Look below for the line containing "ProdKeys[API Keys]". Reproduce it and every line after it exactly, and nothing more.

═══ Dataset excerpts

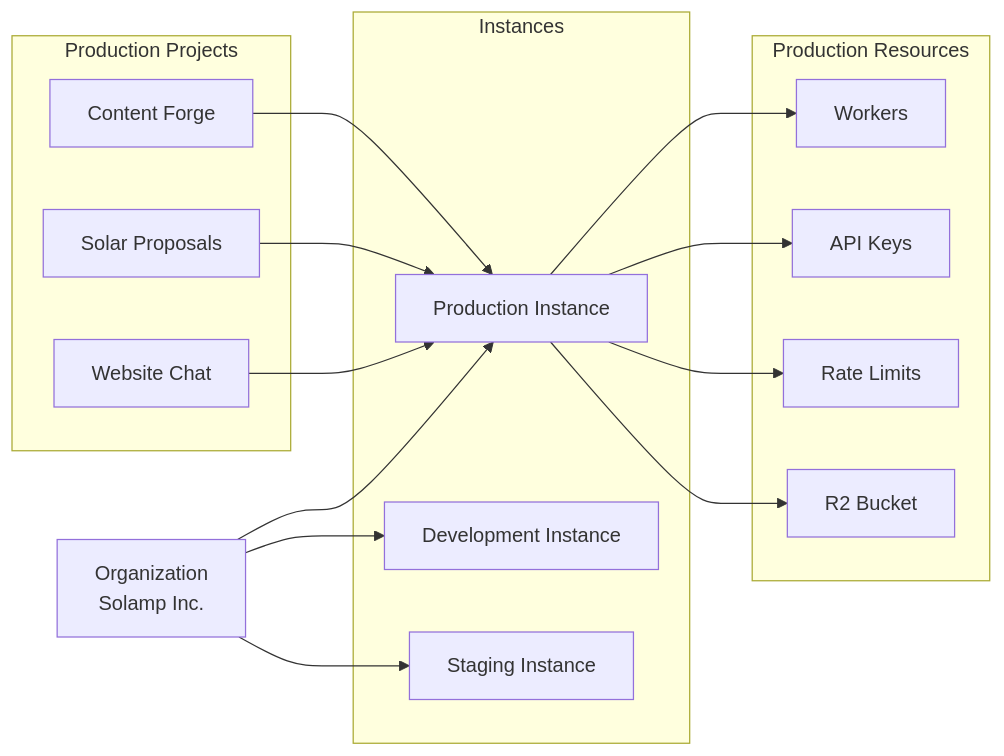
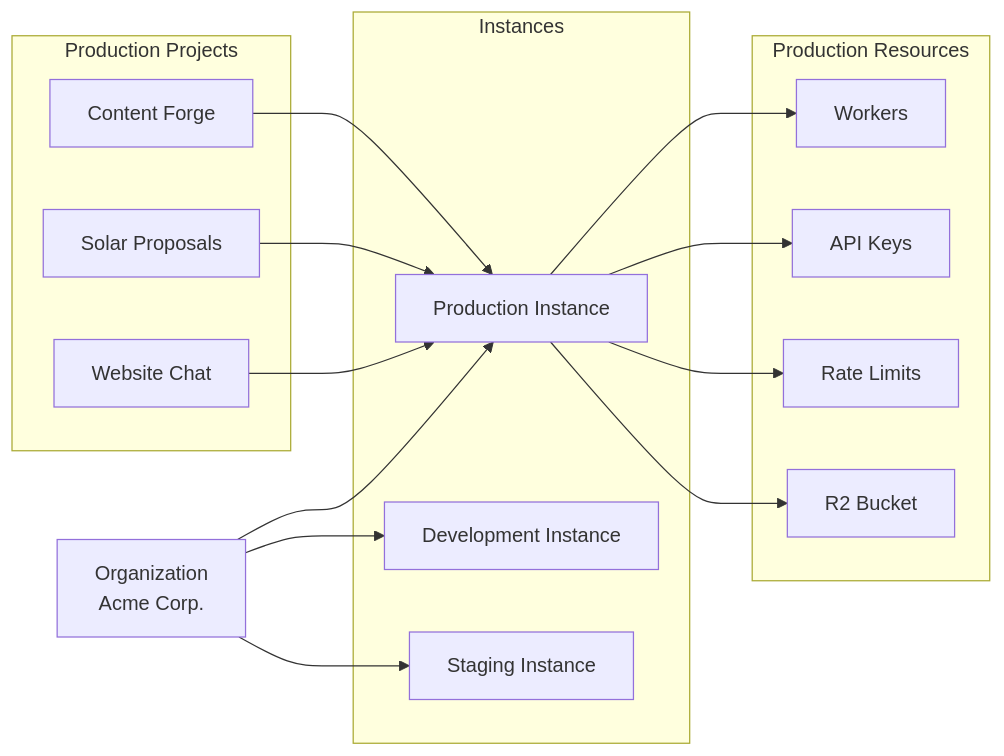
The second of 3 diagrams in docs/README.md (CyberBrown/distributed-electrons), drawn with Mermaid before and after one commit. The commit also changed 35 other files, not shown here.

````diff
--- a/docs/README.md
+++ b/docs/README.md
@@ -78,36 +78,36 @@
 ```mermaid
 graph LR
-    Org[Organization<br/>Solamp Inc.]
+    Org[Organization<br/>Acme Corp.]
 
     subgraph Instances
         Prod[Production Instance]
         Dev[Development Instance]
         Staging[Staging Instance]
     end
 
     subgraph "Production Resources"
         ProdWorker[Workers]
         ProdKeys[API Keys]
         ProdLimits[Rate Limits]
         ProdR2[R2 Bucket]
     end
 
     subgraph "Production Projects"
         P1[Content Forge]
         P2[Solar Proposals]
         P3[Website Chat]
     end
 
     Org --> Prod
     Org --> Dev
     Org --> Staging
 
     Prod --> ProdWorker
     Prod --> ProdKeys
     Prod --> ProdLimits
     Prod --> ProdR2
 
     P1 --> Prod
     P2 --> Prod
     P3 --> Prod
 ```
````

══════

Expected answer =
         ProdKeys[API Keys]
         ProdLimits[Rate Limits]
         ProdR2[R2 Bucket]
     end
 
     subgraph "Production Projects"
         P1[Content Forge]
         P2[Solar Proposals]
         P3[Website Chat]
     end
 
     Org --> Prod
     Org --> Dev
     Org --> Staging
 
     Prod --> ProdWorker
     Prod --> ProdKeys
     Prod --> ProdLimits
     Prod --> ProdR2
 
     P1 --> Prod
     P2 --> Prod
     P3 --> Prod
 ```
````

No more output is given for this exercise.